Task description ▸
A faithful, word-for-word copy of the data below is required, without pictures.

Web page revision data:
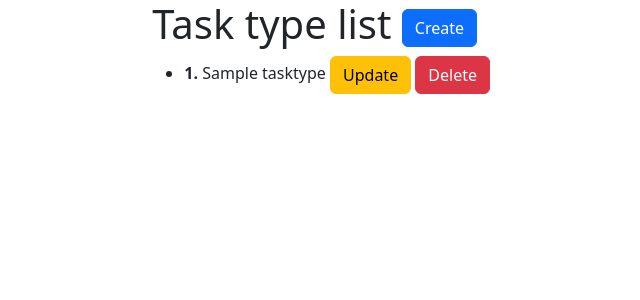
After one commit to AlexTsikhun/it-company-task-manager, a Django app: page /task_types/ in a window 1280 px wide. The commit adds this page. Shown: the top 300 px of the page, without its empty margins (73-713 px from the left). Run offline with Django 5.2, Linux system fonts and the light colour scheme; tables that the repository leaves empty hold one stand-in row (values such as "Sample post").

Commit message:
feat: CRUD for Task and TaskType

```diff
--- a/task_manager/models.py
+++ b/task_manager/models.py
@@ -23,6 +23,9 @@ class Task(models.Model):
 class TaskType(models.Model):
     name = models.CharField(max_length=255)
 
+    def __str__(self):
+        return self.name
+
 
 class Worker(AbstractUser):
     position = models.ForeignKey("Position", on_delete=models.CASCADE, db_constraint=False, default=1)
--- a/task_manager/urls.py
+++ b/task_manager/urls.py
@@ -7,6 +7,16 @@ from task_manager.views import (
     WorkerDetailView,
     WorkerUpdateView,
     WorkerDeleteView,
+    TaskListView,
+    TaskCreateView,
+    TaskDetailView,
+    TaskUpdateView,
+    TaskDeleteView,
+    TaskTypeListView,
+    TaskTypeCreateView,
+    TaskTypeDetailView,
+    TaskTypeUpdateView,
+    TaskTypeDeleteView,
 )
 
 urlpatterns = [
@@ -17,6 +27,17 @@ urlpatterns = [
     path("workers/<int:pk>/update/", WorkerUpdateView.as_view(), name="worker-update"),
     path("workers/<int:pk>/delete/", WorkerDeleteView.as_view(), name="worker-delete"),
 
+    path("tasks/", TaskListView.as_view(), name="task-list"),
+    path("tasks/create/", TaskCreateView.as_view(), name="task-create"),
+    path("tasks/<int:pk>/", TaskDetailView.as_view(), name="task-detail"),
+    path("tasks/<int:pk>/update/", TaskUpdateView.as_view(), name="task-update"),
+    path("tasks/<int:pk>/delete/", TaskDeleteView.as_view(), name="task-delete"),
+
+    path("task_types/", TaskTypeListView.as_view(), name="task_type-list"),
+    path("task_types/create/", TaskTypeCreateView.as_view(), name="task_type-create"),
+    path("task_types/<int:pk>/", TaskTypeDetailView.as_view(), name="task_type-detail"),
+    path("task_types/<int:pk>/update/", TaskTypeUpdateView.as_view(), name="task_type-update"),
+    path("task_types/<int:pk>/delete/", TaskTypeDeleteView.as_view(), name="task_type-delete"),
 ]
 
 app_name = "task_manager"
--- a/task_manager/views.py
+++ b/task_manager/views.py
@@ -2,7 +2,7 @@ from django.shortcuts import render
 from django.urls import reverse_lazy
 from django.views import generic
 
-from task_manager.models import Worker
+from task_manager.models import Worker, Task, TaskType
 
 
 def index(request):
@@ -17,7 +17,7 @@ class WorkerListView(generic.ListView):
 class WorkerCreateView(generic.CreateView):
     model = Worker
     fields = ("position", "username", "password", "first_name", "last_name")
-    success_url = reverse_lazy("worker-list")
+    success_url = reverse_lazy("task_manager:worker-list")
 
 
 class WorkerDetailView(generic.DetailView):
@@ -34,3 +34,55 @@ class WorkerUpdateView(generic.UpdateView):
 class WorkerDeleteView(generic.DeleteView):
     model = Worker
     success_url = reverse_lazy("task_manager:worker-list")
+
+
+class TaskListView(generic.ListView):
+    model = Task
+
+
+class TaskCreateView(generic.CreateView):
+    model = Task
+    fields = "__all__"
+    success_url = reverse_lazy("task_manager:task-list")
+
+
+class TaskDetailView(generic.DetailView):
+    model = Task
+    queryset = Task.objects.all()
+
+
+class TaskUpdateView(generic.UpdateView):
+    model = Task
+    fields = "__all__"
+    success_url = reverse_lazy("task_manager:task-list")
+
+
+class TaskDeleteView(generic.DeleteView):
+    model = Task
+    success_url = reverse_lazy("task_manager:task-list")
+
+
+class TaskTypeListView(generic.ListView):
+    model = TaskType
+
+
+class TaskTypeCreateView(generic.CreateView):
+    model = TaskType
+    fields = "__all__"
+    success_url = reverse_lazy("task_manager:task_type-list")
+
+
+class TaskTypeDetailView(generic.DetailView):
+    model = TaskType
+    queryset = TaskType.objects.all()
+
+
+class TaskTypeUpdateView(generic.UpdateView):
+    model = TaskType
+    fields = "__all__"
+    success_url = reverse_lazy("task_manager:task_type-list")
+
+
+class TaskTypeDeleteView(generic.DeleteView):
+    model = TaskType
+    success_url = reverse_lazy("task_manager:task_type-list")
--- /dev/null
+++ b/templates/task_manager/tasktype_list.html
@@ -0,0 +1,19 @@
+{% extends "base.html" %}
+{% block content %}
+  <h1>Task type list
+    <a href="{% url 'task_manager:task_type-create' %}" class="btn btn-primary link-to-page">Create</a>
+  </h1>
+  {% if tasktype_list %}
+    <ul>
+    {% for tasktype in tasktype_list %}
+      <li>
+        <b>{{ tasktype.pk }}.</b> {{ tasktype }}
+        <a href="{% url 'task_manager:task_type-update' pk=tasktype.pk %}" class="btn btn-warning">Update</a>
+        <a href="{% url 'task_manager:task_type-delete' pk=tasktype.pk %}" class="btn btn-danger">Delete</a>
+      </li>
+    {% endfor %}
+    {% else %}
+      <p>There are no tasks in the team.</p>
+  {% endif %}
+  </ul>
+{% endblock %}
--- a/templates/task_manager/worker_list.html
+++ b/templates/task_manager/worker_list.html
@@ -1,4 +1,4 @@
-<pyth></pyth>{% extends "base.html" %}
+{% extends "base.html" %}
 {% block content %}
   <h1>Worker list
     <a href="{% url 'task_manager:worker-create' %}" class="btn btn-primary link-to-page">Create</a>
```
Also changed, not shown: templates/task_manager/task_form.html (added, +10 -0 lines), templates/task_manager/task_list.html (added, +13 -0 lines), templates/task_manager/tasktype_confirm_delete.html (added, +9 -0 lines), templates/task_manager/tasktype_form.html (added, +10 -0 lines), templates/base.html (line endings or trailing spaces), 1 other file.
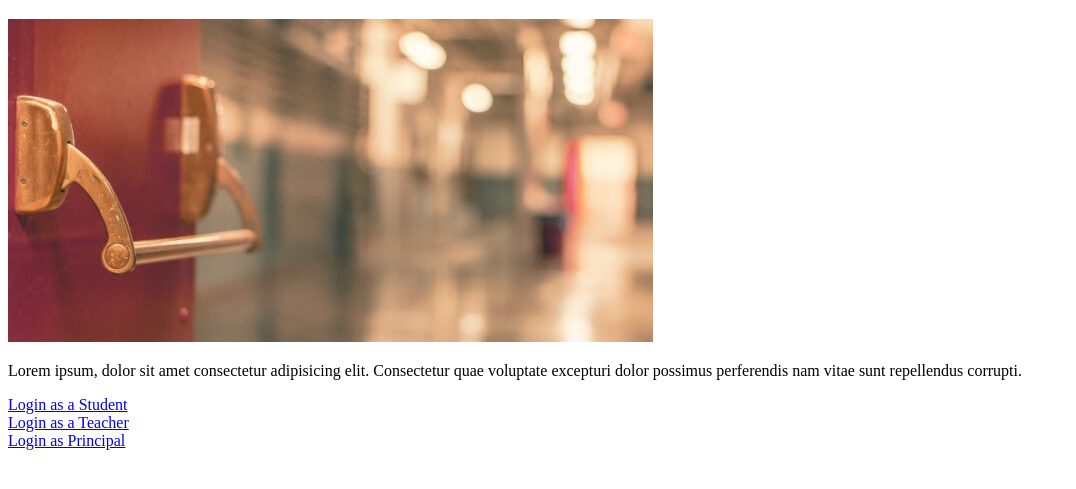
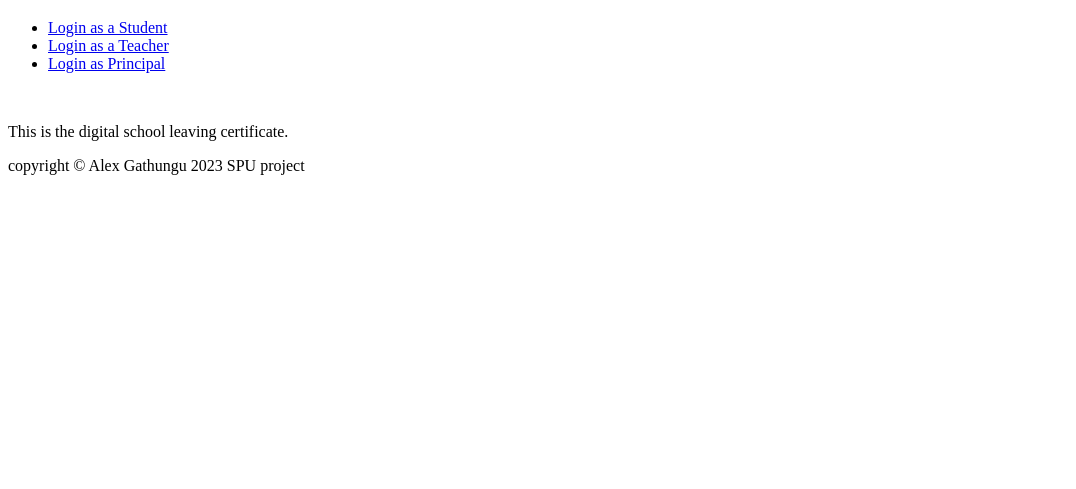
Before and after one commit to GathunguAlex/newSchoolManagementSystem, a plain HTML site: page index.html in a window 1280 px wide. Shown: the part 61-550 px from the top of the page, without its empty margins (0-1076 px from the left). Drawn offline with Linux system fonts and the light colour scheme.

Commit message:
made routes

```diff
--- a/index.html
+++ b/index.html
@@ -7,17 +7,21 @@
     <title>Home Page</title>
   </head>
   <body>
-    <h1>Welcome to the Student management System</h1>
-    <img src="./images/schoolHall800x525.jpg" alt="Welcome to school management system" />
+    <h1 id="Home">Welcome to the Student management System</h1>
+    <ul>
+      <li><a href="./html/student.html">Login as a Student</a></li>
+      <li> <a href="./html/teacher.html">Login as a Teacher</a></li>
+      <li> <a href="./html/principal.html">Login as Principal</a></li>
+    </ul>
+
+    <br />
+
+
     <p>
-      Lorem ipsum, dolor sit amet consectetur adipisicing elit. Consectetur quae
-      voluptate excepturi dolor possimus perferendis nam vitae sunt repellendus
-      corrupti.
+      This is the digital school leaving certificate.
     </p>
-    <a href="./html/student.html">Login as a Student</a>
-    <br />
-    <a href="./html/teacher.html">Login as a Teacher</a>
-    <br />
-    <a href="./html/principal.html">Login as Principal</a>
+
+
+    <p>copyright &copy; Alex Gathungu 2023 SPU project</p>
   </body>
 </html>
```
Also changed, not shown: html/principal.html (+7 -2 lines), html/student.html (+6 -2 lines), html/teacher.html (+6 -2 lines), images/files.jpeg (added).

Exercise output ▸
After one commit to AlexTsikhun/it-company-task-manager, a Django app: page /task_types/ in a window 1280 px wide. The commit adds this page. Shown: the top 300 px of the page, without its empty margins (73-713 px from the left). Run offline with Django 5.2, Linux system fonts and the light colour scheme; tables that the repository leaves empty hold one stand-in row (values such as "Sample post").

Commit message:
feat: CRUD for Task and TaskType

```diff
--- a/task_manager/models.py
+++ b/task_manager/models.py
@@ -23,6 +23,9 @@ class Task(models.Model):
 class TaskType(models.Model):
     name = models.CharField(max_length=255)
 
+    def __str__(self):
+        return self.name
+
 
 class Worker(AbstractUser):
     position = models.ForeignKey("Position", on_delete=models.CASCADE, db_constraint=False, default=1)
--- a/task_manager/urls.py
+++ b/task_manager/urls.py
@@ -7,6 +7,16 @@ from task_manager.views import (
     WorkerDetailView,
     WorkerUpdateView,
     WorkerDeleteView,
+    TaskListView,
+    TaskCreateView,
+    TaskDetailView,
+    TaskUpdateView,
+    TaskDeleteView,
+    TaskTypeListView,
+    TaskTypeCreateView,
+    TaskTypeDetailView,
+    TaskTypeUpdateView,
+    TaskTypeDeleteView,
 )
 
 urlpatterns = [
@@ -17,6 +27,17 @@ urlpatterns = [
     path("workers/<int:pk>/update/", WorkerUpdateView.as_view(), name="worker-update"),
     path("workers/<int:pk>/delete/", WorkerDeleteView.as_view(), name="worker-delete"),
 
+    path("tasks/", TaskListView.as_view(), name="task-list"),
+    path("tasks/create/", TaskCreateView.as_view(), name="task-create"),
+    path("tasks/<int:pk>/", TaskDetailView.as_view(), name="task-detail"),
+    path("tasks/<int:pk>/update/", TaskUpdateView.as_view(), name="task-update"),
+    path("tasks/<int:pk>/delete/", TaskDeleteView.as_view(), name="task-delete"),
+
+    path("task_types/", TaskTypeListView.as_view(), name="task_type-list"),
+    path("task_types/create/", TaskTypeCreateView.as_view(), name="task_type-create"),
+    path("task_types/<int:pk>/", TaskTypeDetailView.as_view(), name="task_type-detail"),
+    path("task_types/<int:pk>/update/", TaskTypeUpdateView.as_view(), name="task_type-update"),
+    path("task_types/<int:pk>/delete/", TaskTypeDeleteView.as_view(), name="task_type-delete"),
 ]
 
 app_name = "task_manager"
--- a/task_manager/views.py
+++ b/task_manager/views.py
@@ -2,7 +2,7 @@ from django.shortcuts import render
 from django.urls import reverse_lazy
 from django.views import generic
 
-from task_manager.models import Worker
+from task_manager.models import Worker, Task, TaskType
 
 
 def index(request):
@@ -17,7 +17,7 @@ class WorkerListView(generic.ListView):
 class WorkerCreateView(generic.CreateView):
     model = Worker
     fields = ("position", "username", "password", "first_name", "last_name")
-    success_url = reverse_lazy("worker-list")
+    success_url = reverse_lazy("task_manager:worker-list")
 
 
 class WorkerDetailView(generic.DetailView):
@@ -34,3 +34,55 @@ class WorkerUpdateView(generic.UpdateView):
 class WorkerDeleteView(generic.DeleteView):
     model = Worker
     success_url = reverse_lazy("task_manager:worker-list")
+
+
+class TaskListView(generic.ListView):
+    model = Task
+
+
+class TaskCreateView(generic.CreateView):
+    model = Task
+    fields = "__all__"
+    success_url = reverse_lazy("task_manager:task-list")
+
+
+class TaskDetailView(generic.DetailView):
+    model = Task
+    queryset = Task.objects.all()
+
+
+class TaskUpdateView(generic.UpdateView):
+    model = Task
+    fields = "__all__"
+    success_url = reverse_lazy("task_manager:task-list")
+
+
+class TaskDeleteView(generic.DeleteView):
+    model = Task
+    success_url = reverse_lazy("task_manager:task-list")
+
+
+class TaskTypeListView(generic.ListView):
+    model = TaskType
+
+
+class TaskTypeCreateView(generic.CreateView):
+    model = TaskType
+    fields = "__all__"
+    success_url = reverse_lazy("task_manager:task_type-list")
+
+
+class TaskTypeDetailView(generic.DetailView):
+    model = TaskType
+    queryset = TaskType.objects.all()
+
+
+class TaskTypeUpdateView(generic.UpdateView):
+    model = TaskType
+    fields = "__all__"
+    success_url = reverse_lazy("task_manager:task_type-list")
+
+
+class TaskTypeDeleteView(generic.DeleteView):
+    model = TaskType
+    success_url = reverse_lazy("task_manager:task_type-list")
--- /dev/null
+++ b/templates/task_manager/tasktype_list.html
@@ -0,0 +1,19 @@
+{% extends "base.html" %}
+{% block content %}
+  <h1>Task type list
+    <a href="{% url 'task_manager:task_type-create' %}" class="btn btn-primary link-to-page">Create</a>
+  </h1>
+  {% if tasktype_list %}
+    <ul>
+    {% for tasktype in tasktype_list %}
+      <li>
+        <b>{{ tasktype.pk }}.</b> {{ tasktype }}
+        <a href="{% url 'task_manager:task_type-update' pk=tasktype.pk %}" class="btn btn-warning">Update</a>
+        <a href="{% url 'task_manager:task_type-delete' pk=tasktype.pk %}" class="btn btn-danger">Delete</a>
+      </li>
+    {% endfor %}
+    {% else %}
+      <p>There are no tasks in the team.</p>
+  {% endif %}
+  </ul>
+{% endblock %}
--- a/templates/task_manager/worker_list.html
+++ b/templates/task_manager/worker_list.html
@@ -1,4 +1,4 @@
-<pyth></pyth>{% extends "base.html" %}
+{% extends "base.html" %}
 {% block content %}
   <h1>Worker list
     <a href="{% url 'task_manager:worker-create' %}" class="btn btn-primary link-to-page">Create</a>
```
Also changed, not shown: templates/task_manager/task_form.html (added, +10 -0 lines), templates/task_manager/task_list.html (added, +13 -0 lines), templates/task_manager/tasktype_confirm_delete.html (added, +9 -0 lines), templates/task_manager/tasktype_form.html (added, +10 -0 lines), templates/base.html (line endings or trailing spaces), 1 other file.
Before and after one commit to GathunguAlex/newSchoolManagementSystem, a plain HTML site: page index.html in a window 1280 px wide. Shown: the part 61-550 px from the top of the page, without its empty margins (0-1076 px from the left). Drawn offline with Linux system fonts and the light colour scheme.

Commit message:
made routes

```diff
--- a/index.html
+++ b/index.html
@@ -7,17 +7,21 @@
     <title>Home Page</title>
   </head>
   <body>
-    <h1>Welcome to the Student management System</h1>
-    <img src="./images/schoolHall800x525.jpg" alt="Welcome to school management system" />
+    <h1 id="Home">Welcome to the Student management System</h1>
+    <ul>
+      <li><a href="./html/student.html">Login as a Student</a></li>
+      <li> <a href="./html/teacher.html">Login as a Teacher</a></li>
+      <li> <a href="./html/principal.html">Login as Principal</a></li>
+    </ul>
+
+    <br />
+
+
     <p>
-      Lorem ipsum, dolor sit amet consectetur adipisicing elit. Consectetur quae
-      voluptate excepturi dolor possimus perferendis nam vitae sunt repellendus
-      corrupti.
+      This is the digital school leaving certificate.
     </p>
-    <a href="./html/student.html">Login as a Student</a>
-    <br />
-    <a href="./html/teacher.html">Login as a Teacher</a>
-    <br />
-    <a href="./html/principal.html">Login as Principal</a>
+
+
+    <p>copyright &copy; Alex Gathungu 2023 SPU project</p>
   </body>
 </html>
```
Also changed, not shown: html/principal.html (+7 -2 lines), html/student.html (+6 -2 lines), html/teacher.html (+6 -2 lines), images/files.jpeg (added).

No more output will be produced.